TASK OBJECTIVE:
Because only the text is wanted, repeat the records below exactly and omit the pictures.

GIVEN RECORDS:
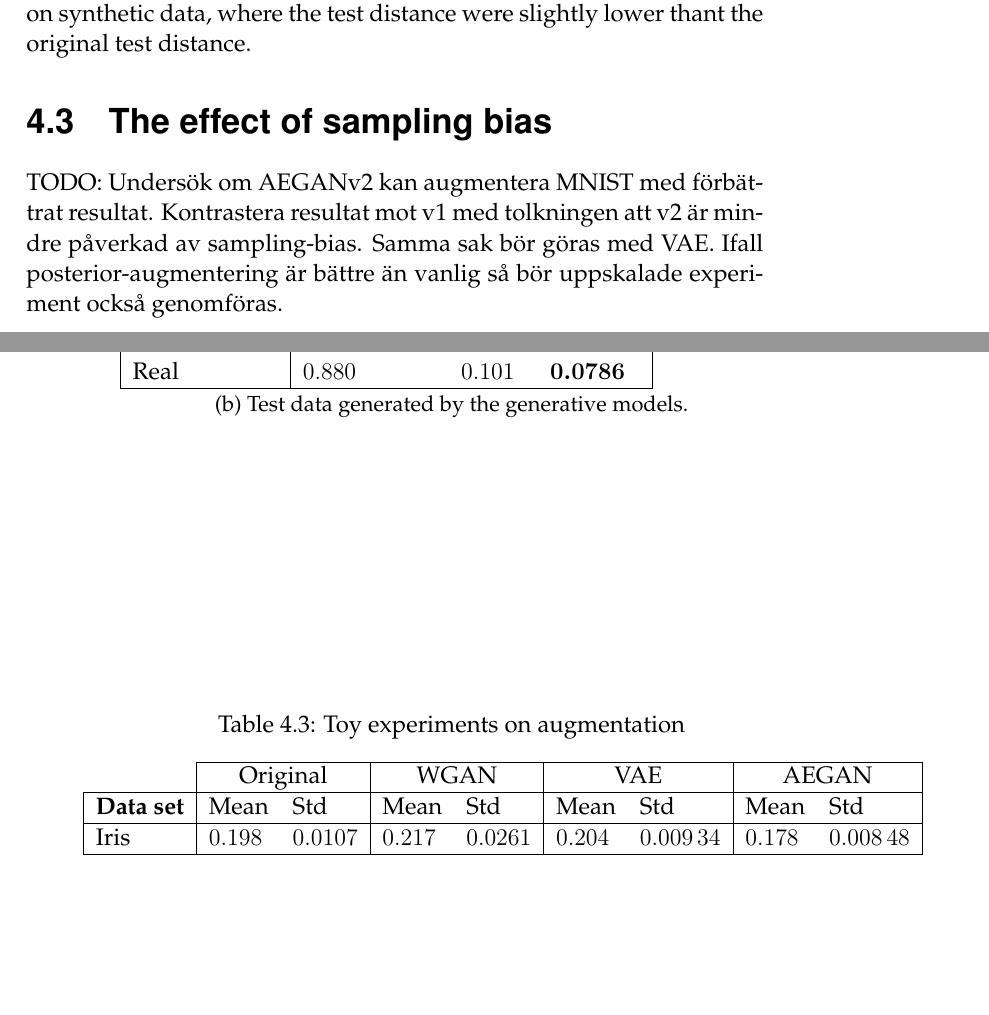
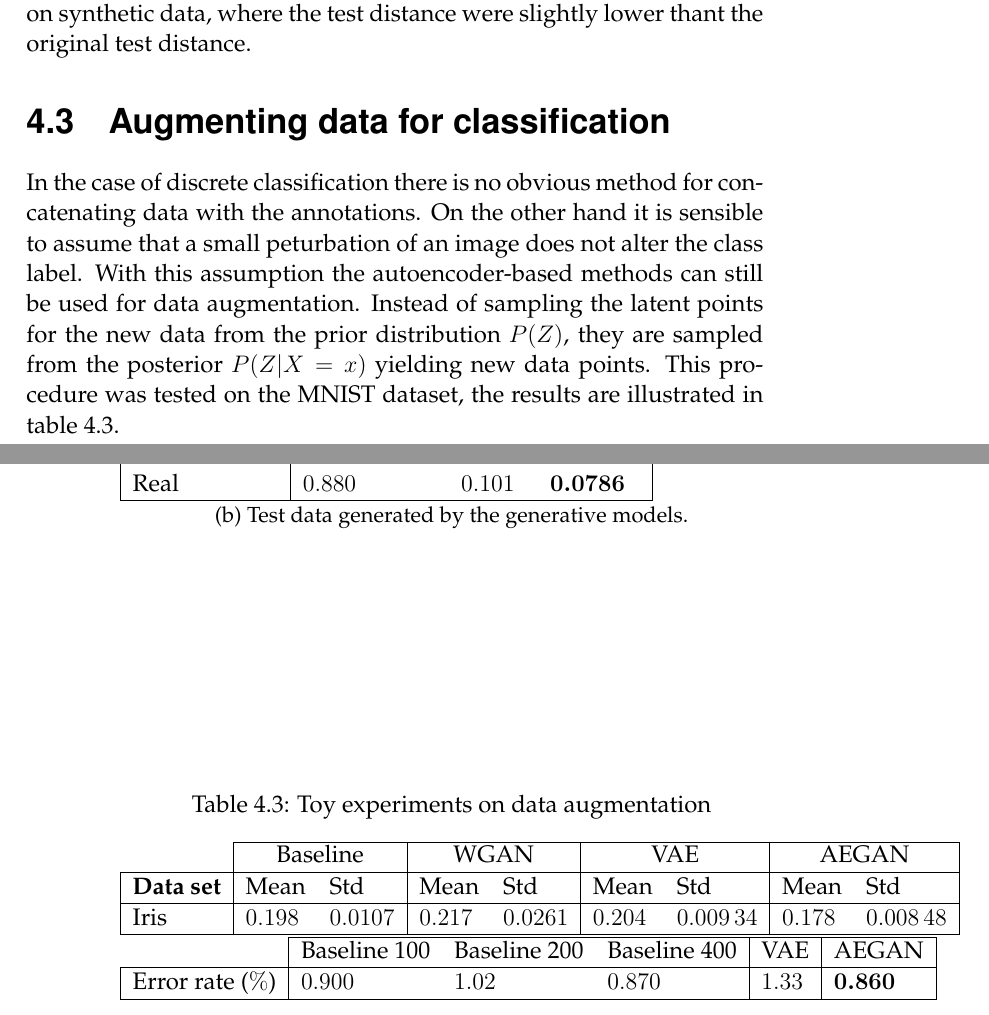
Before and after one commit to netrome/GAN-Thesis-Documents, a LaTeX thesis (report/main.tex, which reads report/chapters/results.tex): two parts of pages 36 and 37 of 45, joined at a grey line, cut so that both start at the same text, the shorter picture padded with empty space. Compiled offline with pdfLaTeX.

Commit message:
Added some stuff with the toy experiments

```diff
--- a/report/chapters/results.tex
+++ b/report/chapters/results.tex
@@ -120,16 +120,26 @@
 
 \begin{table}[t]
     \centering
-    \caption{Toy experiments on augmentation}
+    \caption{Toy experiments on data augmentation}
     \label{tab:toy_experiments}
+    \begin{subtable}{0.9\textwidth}
         \begin{tabular}{|l|ll|ll|ll|ll|}
             \cline{2-9}
-        \multicolumn{1}{c|}{ } & \multicolumn{2}{c|}{Original} & \multicolumn{2}{c|}{WGAN} & \multicolumn{2}{c|}{VAE} & \multicolumn{2}{c|}{AEGAN} \\ \hline
+            \multicolumn{1}{c|}{ } & \multicolumn{2}{c|}{Baseline} & \multicolumn{2}{c|}{WGAN} & \multicolumn{2}{c|}{VAE} & \multicolumn{2}{c|}{AEGAN} \\ \hline
             \textbf{Data set} & Mean & Std & Mean & Std & Mean & Std & Mean & Std \\ \hline
             Iris & \num{0.19751941} & \num{0.010727016} & \num{0.216506} & \num{0.0261355455} & \num{0.2040766} & \num{0.0093358} & \num{0.1780217} & \num{0.0084796728} \\
             \hline
         \end{tabular}
+    \end{subtable}
+    \begin{subtable}{0.9\textwidth}
+        \begin{tabular}{|l|lll|l|l|}
+            \cline{2-6}
+            \multicolumn{1}{c|}{} & Baseline 100 & Baseline 200 & Baseline 400 & VAE & AEGAN \\ \hline
+            Error rate ($\%$) & \num{0.90} & \num{1.02} & \num{0.87} & \num{1.33} & \textbf{\num{0.86}} \\ \hline
+        \end{tabular}
+    \end{subtable}
 \end{table}
+
 
 %\begin{table}[t]
 %    \centering
@@ -201,8 +211,13 @@ where the sets $X$ and $Y$ is the set of activated pixles in the respective segm
 
 The Jaccard distances for segmentation maps produced by transformers trained and tested on different data sets is shown in table \ref{tab:quantitative_results} for the models trained on synthetic data and in table \ref{tab:quantitative_results_real} for the models trained on the real world data. The most important results in both of these tables is the first row which roughly corresponds to the direct usability of the generated data. In both cases, the \acrshort{aegan} performed best for this measure indicating as already qualitatively observed that the \acrshort{aegan} produced the best data sets. Another interesting finding is that training on both generated data and real world data did not increase the perfromance on real data for any of the cases except the \acrshort{vae} on synthetic data, where the test distance were slightly lower thant the original test distance.
 
-\section{The effect of sampling bias}  % - borde skriva om detta i metod-delen också
-TODO: Undersök om AEGANv2 kan augmentera MNIST med förbättrat resultat. Kontrastera resultat mot v1 med tolkningen att v2 är mindre påverkad av sampling-bias. Samma sak bör göras med VAE. Ifall posterior-augmentering är bättre än vanlig så bör uppskalade experiment också genomföras.
+%\section{The effect of sampling bias}  % - borde skriva om detta i metod-delen också
+%TODO: Undersök om AEGANv2 kan augmentera MNIST med förbättrat resultat. Kontrastera resultat mot v1 med tolkningen att v2 är mindre påverkad av sampling-bias. Samma sak bör göras med VAE. Ifall posterior-augmentering är bättre än vanlig så bör uppskalade experiment också genomföras.
+
+\section{Augmenting data for classification}
+% TODO: Formulera om Iris som klassificeringsprblem
+
+In the case of discrete classification there is no obvious method for concatenating data with the annotations. On the other hand it is sensible to assume that a small peturbation of an image does not alter the class label. With this assumption the autoencoder-based methods can still be used for data augmentation. Instead of sampling the latent points for the new data from the prior distribution $P(Z)$, they are sampled from the posterior $P(Z|X=x)$ yielding new data points. This procedure was tested on the MNIST dataset, the results are illustrated in table \ref{tab:toy_experiments}.
 
 %In table \ref{tab:quantitative_results}
 
```
Lines whose indentation alone changed are shown as unchanged.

ANSWER SPACE:
Before and after one commit to netrome/GAN-Thesis-Documents, a LaTeX thesis (report/main.tex, which reads report/chapters/results.tex): two parts of pages 36 and 37 of 45, joined at a grey line, cut so that both start at the same text, the shorter picture padded with empty space. Compiled offline with pdfLaTeX.

Commit message:
Added some stuff with the toy experiments

```diff
--- a/report/chapters/results.tex
+++ b/report/chapters/results.tex
@@ -120,16 +120,26 @@
 
 \begin{table}[t]
     \centering
-    \caption{Toy experiments on augmentation}
+    \caption{Toy experiments on data augmentation}
     \label{tab:toy_experiments}
+    \begin{subtable}{0.9\textwidth}
         \begin{tabular}{|l|ll|ll|ll|ll|}
             \cline{2-9}
-        \multicolumn{1}{c|}{ } & \multicolumn{2}{c|}{Original} & \multicolumn{2}{c|}{WGAN} & \multicolumn{2}{c|}{VAE} & \multicolumn{2}{c|}{AEGAN} \\ \hline
+            \multicolumn{1}{c|}{ } & \multicolumn{2}{c|}{Baseline} & \multicolumn{2}{c|}{WGAN} & \multicolumn{2}{c|}{VAE} & \multicolumn{2}{c|}{AEGAN} \\ \hline
             \textbf{Data set} & Mean & Std & Mean & Std & Mean & Std & Mean & Std \\ \hline
             Iris & \num{0.19751941} & \num{0.010727016} & \num{0.216506} & \num{0.0261355455} & \num{0.2040766} & \num{0.0093358} & \num{0.1780217} & \num{0.0084796728} \\
             \hline
         \end{tabular}
+    \end{subtable}
+    \begin{subtable}{0.9\textwidth}
+        \begin{tabular}{|l|lll|l|l|}
+            \cline{2-6}
+            \multicolumn{1}{c|}{} & Baseline 100 & Baseline 200 & Baseline 400 & VAE & AEGAN \\ \hline
+            Error rate ($\%$) & \num{0.90} & \num{1.02} & \num{0.87} & \num{1.33} & \textbf{\num{0.86}} \\ \hline
+        \end{tabular}
+    \end{subtable}
 \end{table}
+
 
 %\begin{table}[t]
 %    \centering
@@ -201,8 +211,13 @@ where the sets $X$ and $Y$ is the set of activated pixles in the respective segm
 
 The Jaccard distances for segmentation maps produced by transformers trained and tested on different data sets is shown in table \ref{tab:quantitative_results} for the models trained on synthetic data and in table \ref{tab:quantitative_results_real} for the models trained on the real world data. The most important results in both of these tables is the first row which roughly corresponds to the direct usability of the generated data. In both cases, the \acrshort{aegan} performed best for this measure indicating as already qualitatively observed that the \acrshort{aegan} produced the best data sets. Another interesting finding is that training on both generated data and real world data did not increase the perfromance on real data for any of the cases except the \acrshort{vae} on synthetic data, where the test distance were slightly lower thant the original test distance.
 
-\section{The effect of sampling bias}  % - borde skriva om detta i metod-delen också
-TODO: Undersök om AEGANv2 kan augmentera MNIST med förbättrat resultat. Kontrastera resultat mot v1 med tolkningen att v2 är mindre påverkad av sampling-bias. Samma sak bör göras med VAE. Ifall posterior-augmentering är bättre än vanlig så bör uppskalade experiment också genomföras.
+%\section{The effect of sampling bias}  % - borde skriva om detta i metod-delen också
+%TODO: Undersök om AEGANv2 kan augmentera MNIST med förbättrat resultat. Kontrastera resultat mot v1 med tolkningen att v2 är mindre påverkad av sampling-bias. Samma sak bör göras med VAE. Ifall posterior-augmentering är bättre än vanlig så bör uppskalade experiment också genomföras.
+
+\section{Augmenting data for classification}
+% TODO: Formulera om Iris som klassificeringsprblem
+
+In the case of discrete classification there is no obvious method for concatenating data with the annotations. On the other hand it is sensible to assume that a small peturbation of an image does not alter the class label. With this assumption the autoencoder-based methods can still be used for data augmentation. Instead of sampling the latent points for the new data from the prior distribution $P(Z)$, they are sampled from the posterior $P(Z|X=x)$ yielding new data points. This procedure was tested on the MNIST dataset, the results are illustrated in table \ref{tab:toy_experiments}.
 
 %In table \ref{tab:quantitative_results}
 
```
Lines whose indentation alone changed are shown as unchanged.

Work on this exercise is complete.